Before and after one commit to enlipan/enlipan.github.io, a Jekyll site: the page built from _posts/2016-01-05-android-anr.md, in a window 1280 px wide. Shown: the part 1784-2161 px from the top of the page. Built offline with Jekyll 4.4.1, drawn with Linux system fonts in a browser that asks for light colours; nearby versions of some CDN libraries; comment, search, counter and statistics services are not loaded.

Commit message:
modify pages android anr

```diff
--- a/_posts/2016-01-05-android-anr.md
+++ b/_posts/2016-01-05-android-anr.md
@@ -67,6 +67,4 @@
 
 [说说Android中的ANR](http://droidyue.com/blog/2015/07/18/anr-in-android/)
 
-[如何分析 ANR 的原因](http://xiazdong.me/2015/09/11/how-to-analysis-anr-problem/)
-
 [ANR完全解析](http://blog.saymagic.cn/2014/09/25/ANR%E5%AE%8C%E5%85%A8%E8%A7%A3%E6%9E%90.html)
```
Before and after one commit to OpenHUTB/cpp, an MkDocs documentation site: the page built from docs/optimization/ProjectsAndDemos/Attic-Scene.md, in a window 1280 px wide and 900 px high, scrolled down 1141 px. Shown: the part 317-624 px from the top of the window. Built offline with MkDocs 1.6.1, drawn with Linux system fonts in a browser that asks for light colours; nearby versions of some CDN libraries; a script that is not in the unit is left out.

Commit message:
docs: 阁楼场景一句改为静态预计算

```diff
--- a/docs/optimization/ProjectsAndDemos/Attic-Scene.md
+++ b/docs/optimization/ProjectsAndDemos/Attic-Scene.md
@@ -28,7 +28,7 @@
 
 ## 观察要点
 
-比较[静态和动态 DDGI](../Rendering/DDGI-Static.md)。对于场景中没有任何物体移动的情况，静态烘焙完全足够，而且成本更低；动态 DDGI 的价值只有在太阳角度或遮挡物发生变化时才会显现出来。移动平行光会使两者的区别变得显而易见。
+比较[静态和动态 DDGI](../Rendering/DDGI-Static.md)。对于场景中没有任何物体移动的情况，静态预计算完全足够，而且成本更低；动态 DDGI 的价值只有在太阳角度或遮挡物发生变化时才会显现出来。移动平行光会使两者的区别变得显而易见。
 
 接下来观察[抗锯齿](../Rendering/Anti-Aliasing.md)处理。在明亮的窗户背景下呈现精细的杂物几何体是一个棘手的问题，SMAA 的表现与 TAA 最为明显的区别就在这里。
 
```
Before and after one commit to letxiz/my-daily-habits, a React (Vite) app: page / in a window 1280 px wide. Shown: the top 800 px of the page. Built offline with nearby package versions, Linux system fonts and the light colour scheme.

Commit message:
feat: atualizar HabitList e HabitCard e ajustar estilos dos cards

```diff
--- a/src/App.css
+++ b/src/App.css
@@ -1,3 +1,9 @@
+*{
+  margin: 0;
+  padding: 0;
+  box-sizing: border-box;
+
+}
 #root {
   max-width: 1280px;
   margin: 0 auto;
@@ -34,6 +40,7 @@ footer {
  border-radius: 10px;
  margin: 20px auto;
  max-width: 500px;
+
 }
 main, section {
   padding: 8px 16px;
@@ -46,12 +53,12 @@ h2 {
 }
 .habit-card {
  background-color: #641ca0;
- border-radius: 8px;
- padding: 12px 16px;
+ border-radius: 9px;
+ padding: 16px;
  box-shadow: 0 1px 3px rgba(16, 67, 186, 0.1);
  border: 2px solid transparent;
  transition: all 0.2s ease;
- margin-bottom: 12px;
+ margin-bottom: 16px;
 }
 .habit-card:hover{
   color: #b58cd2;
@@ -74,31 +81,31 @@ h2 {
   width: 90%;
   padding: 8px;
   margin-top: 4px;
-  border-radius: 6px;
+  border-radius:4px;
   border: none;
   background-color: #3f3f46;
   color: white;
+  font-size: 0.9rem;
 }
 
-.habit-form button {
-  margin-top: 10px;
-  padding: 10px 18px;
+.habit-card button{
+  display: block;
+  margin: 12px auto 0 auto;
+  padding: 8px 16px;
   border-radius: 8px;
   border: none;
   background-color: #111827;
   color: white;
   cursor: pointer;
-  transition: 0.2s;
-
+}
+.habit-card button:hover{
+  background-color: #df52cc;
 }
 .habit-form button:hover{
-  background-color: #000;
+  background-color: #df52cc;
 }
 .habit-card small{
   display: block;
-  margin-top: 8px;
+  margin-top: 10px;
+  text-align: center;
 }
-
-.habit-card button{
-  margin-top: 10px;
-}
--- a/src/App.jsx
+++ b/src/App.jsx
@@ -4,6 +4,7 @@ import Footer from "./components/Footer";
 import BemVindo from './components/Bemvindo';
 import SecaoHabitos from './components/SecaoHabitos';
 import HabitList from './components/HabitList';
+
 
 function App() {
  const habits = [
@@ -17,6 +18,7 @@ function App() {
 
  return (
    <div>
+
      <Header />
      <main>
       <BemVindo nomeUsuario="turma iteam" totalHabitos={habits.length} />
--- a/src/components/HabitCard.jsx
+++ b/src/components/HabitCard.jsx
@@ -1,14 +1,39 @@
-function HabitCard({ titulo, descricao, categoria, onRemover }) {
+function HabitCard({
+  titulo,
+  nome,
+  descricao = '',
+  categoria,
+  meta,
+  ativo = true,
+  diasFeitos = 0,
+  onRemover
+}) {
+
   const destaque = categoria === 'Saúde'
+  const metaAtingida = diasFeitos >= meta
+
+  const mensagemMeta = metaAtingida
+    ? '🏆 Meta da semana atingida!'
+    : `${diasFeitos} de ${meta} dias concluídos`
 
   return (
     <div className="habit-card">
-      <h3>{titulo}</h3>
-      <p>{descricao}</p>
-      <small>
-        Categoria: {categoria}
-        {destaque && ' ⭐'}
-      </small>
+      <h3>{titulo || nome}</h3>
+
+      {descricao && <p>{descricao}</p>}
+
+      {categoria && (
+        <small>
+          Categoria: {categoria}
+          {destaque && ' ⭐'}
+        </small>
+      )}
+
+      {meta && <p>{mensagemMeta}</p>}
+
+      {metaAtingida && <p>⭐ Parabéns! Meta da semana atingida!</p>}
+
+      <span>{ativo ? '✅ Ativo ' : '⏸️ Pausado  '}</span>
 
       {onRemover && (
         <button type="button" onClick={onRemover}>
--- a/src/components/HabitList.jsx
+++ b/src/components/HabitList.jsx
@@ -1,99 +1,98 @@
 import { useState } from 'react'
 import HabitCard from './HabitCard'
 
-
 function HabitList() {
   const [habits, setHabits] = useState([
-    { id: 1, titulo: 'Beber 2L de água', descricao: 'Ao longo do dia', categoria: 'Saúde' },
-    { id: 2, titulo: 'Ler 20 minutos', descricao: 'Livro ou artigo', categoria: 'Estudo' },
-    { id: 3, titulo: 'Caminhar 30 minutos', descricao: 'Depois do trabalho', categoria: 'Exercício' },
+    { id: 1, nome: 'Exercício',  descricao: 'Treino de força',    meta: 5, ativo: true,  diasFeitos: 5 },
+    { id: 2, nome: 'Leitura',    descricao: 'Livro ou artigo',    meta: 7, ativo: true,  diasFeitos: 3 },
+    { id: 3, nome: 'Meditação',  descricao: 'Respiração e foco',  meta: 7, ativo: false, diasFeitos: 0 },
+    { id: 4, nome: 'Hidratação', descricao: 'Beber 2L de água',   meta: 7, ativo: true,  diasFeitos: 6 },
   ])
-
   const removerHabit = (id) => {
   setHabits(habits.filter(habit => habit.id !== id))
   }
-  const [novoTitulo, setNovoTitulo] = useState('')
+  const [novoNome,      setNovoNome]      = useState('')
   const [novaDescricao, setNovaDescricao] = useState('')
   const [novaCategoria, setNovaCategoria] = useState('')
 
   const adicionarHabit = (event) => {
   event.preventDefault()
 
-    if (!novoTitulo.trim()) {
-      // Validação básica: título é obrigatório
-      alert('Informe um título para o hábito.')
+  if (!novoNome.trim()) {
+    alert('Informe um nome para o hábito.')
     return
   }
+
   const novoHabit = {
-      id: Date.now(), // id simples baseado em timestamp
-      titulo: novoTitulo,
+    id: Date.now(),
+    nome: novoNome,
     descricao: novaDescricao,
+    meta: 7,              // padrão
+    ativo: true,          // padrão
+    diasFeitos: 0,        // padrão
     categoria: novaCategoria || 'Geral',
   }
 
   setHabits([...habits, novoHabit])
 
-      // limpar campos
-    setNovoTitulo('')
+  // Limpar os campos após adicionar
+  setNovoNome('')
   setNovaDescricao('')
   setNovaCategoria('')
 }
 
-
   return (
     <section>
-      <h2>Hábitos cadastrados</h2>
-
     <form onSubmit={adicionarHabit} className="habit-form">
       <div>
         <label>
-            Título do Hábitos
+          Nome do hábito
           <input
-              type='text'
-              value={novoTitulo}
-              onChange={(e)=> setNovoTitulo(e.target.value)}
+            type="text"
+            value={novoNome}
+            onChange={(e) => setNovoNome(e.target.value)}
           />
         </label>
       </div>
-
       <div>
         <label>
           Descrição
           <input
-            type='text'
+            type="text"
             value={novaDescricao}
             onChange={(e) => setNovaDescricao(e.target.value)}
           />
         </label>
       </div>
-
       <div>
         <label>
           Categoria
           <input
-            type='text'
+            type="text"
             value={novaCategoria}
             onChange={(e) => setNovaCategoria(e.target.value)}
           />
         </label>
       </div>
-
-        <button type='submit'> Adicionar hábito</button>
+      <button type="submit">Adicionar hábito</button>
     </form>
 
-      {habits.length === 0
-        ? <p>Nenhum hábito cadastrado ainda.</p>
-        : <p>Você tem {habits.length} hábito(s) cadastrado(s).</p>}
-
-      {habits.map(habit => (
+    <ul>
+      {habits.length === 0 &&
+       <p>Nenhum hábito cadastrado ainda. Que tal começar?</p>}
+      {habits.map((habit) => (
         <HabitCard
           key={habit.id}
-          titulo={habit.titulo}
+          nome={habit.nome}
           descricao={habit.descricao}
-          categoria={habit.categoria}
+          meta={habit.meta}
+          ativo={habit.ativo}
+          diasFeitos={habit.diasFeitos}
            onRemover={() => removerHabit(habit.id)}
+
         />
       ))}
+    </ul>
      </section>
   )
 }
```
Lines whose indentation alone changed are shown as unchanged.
++++++++++++++++++++
__DIRECTIONS FOR THIS TASK__. Copy all lines above where "padding" is present.

__WORKED SOLUTION__.
+  padding: 0;
   padding: 8px 16px;
- padding: 12px 16px;
+ padding: 16px;
   padding: 8px;
-  padding: 10px 18px;
+  padding: 8px 16px;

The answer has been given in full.